A student from Menahga who committed suicide will have a commemorative page in the 2013 yearbook, school board members decided Monday evening.
Several people have asked the board of directors to include a commemorative page for Kyle Kenyon in the directory. Kenyon would have graduated from 2013.
In early October, a group of people took the issue to the media via Facebook. The issue was in the news statewide and nationally. Administrators said they were still making decisions when the problem hit the internet.
Since then, the matter has been referred to the school board and parents and students have been invited to be part of the policy-making process surrounding the contents of the yearbook.
On Monday night, Kenyon’s mother Peggy Havnes asked the board to keep Kyle in mind and said, “I beg you to allow him to be in the directory.”
Mikey Anderson spoke on behalf of the seniors of Menahga who wanted a commemorative page. He conducted a survey of the upper class. The results showed that 21 students wanted a commemorative page, six students did not want a commemorative page, and eight students were neutral on the issue.
“He was my best friend,” Anderson said of Kenyon. “It should be included.”
Patricia Samuelson said the suicide had hit the tight-knit community hard and that she was still in mourning. Samuelson is the parent of a senior class member.
“I am 100 percent in favor,” of including a commemorative page in the directory.
Colleen Frost, from Perham, heard about the problem that Menahga School is going through and wanted to share her take on how to cope with death.
She explained that she had cancer and was told she had a year to live. She underwent multiple rounds of chemotherapy and survived the predictions.
“These kids are healing,” Frost said. “… I’m the Kyle team. Let’s remember how he lived, not how he died.”
Patti Starke, executive director of the Mental Health Consumer / Survivor Network of Minnesota, also attended the meeting.
She told the school board that she was ready to donate resources to the school for education about mental illness.
“Death is a very difficult thing,” she said. She implored the council to listen to the children and support their decision.
School administrators presented the board with five options regarding ways to include Kenyon in the yearbook and school activities.
Options included purchasing space in the directory for senior recognition, advertising from sponsors, purchasing additional pages, a senior class photo next to Kenyon’s truck, and inclusion in the slideshow at the graduation.

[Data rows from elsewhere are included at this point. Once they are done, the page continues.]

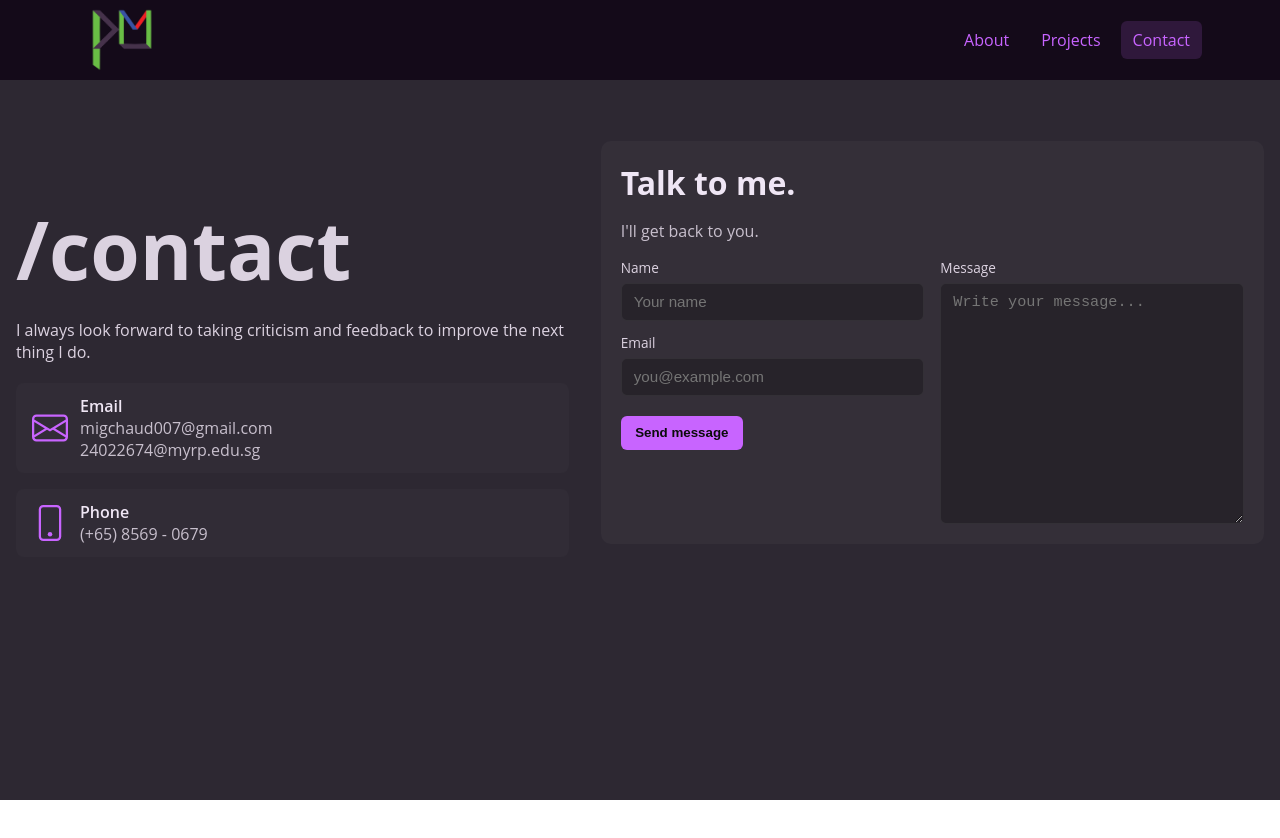
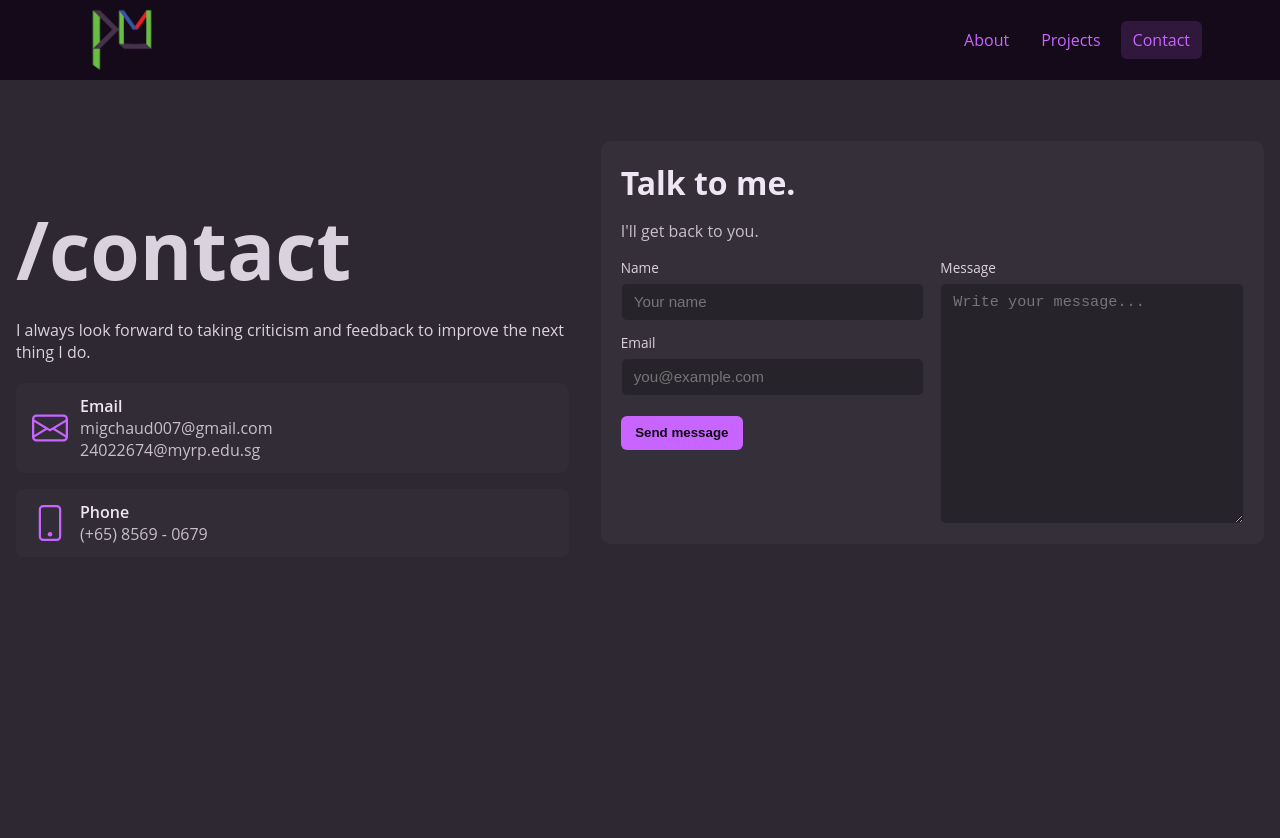
Before and after one commit to Panganiban-Miguel/portfolio, a React (Create React App) app in the folder portfolio-app/: page /portfolio/contact in a window 1280 px wide. Shown: the top 838 px of the page. Before the commit the page ends 800 px from the top, so only its background shows below. Built offline with nearby package versions, Linux system fonts and the light colour scheme.

Commit message:
undid removal of scrolling (broke the entire website)

```diff
--- a/portfolio-app/src/pages/Contact.css
+++ b/portfolio-app/src/pages/Contact.css
@@ -1,9 +1,3 @@
-html, body {
-  height: 100%;
-  margin: 0; /* Remove default margin */
-  overflow: hidden; /* Disable scrolling */
-}
-
 .contact-page {
   background-color: #2d2832;
   min-height: 100vh;
```
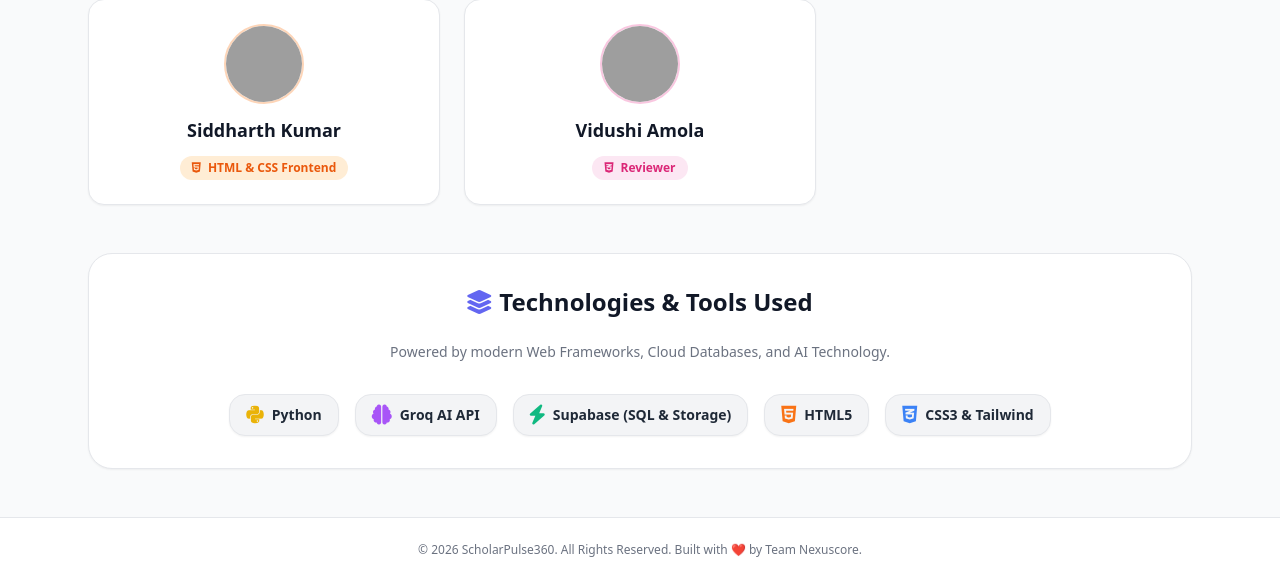
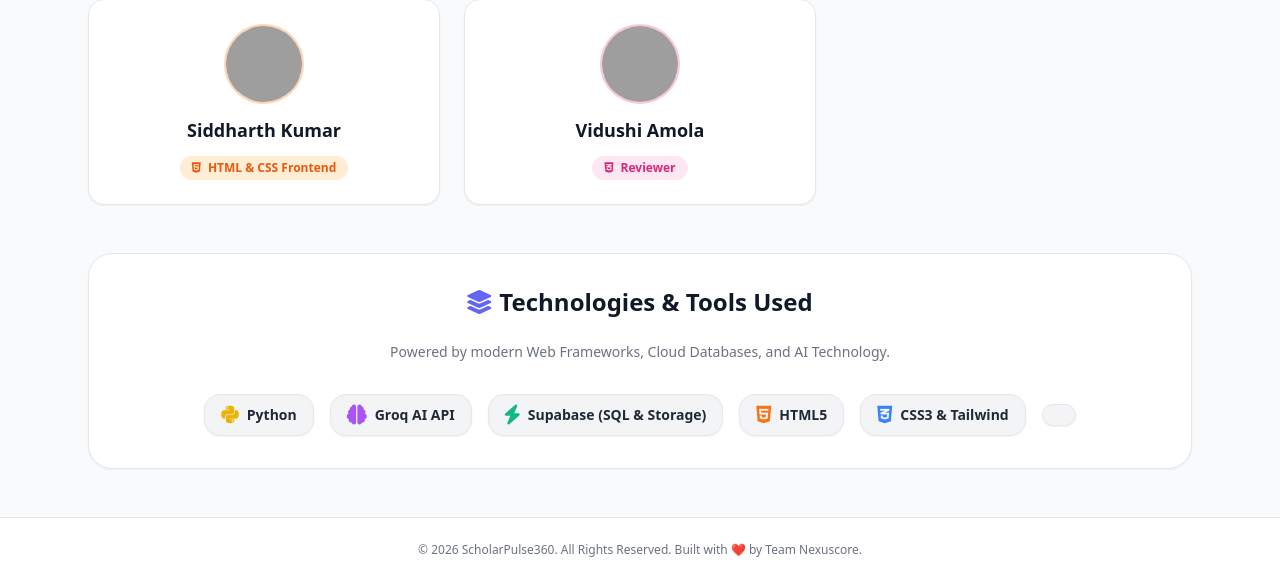
Before and after one commit to harshitj16708-code/scholarpulse360-live, a Flask app: page /creator in a window 1280 px wide. Shown: the part 932-1514 px from the top of the page. Run offline with Flask 3, Linux system fonts and the light colour scheme; some libraries are stand-ins or nearby versions; grey boxes are pictures that could not be loaded.

Commit message:
push creator template

```diff
--- a/templates/creator.html
+++ b/templates/creator.html
@@ -172,7 +172,7 @@ s<!DOCTYPE html>
                 </div>
 
                 <!-- JavaScript -->
-
+                <div class="flex items-center gap-2 px-4 py-2.5 bg-gray-100 dark:bg-gray-700/60 rounded-2xl text-sm font-semibold text-gray-800 dark:text-gray-200 shadow-sm border border-gray-200 dark:border-gray-600"></div>
 
             </div>
         </div>
```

High school principal Dan Stifter said it was a complex issue and he had done a lot of research. He was worried about the possibility of contagion and the suicide of another student after seeing a memorial.
Superintendent Mary Klamm said the intention was never to exclude Kenyon, but the administration said no to a full-page memorial.
Board members had mixed feelings about the issue and some took issue with the way it was raised on Facebook before the directors had a chance to reach a resolution.
Board member Jon Kangas said there were differing views on contagions, but ultimately said it was about the students and what they wanted to include. He approved a full page memorial for Kenyon.
Board member Ernest Huhta also spoke in favor of a full-page memorial.
“This is the wish of the students,” he said.
Board member Curtis Hasbargen questioned other memorials and whether this decision would prioritize other memorials for teachers, board members or others .
Board member Brad Goehrig has said in the back of his mind that he is worried about the contagion. He was also worried about how the problem was being handled.
“It could have been settled much more peacefully,” he said of the issue forwarded to Facebook.
Board member Al Peterson said he understood both sides of the argument, but was in favor of the commemorative page.
Board chairman Durwin Tomperi said he was also concerned about how the issue was brought to everyone in the media.
The council approved page 4-2 of the memorial, with Goehrig and Hasbargen voting in opposition.
One concern that has been discussed is that an additional commemorative page would cost money. The board is unable to pay for the page. Huhta said several people in the community have already announced that they will donate to the cause.
The discussion then led to the decision to ask the administration to develop language to add to the student manual regarding the contents of the yearbook that could be referred to in the future.
Kenyon’s mother Havnes thanked the board and asked to work with the students to definitively approve the memorial page and photo of her son in the yearbook.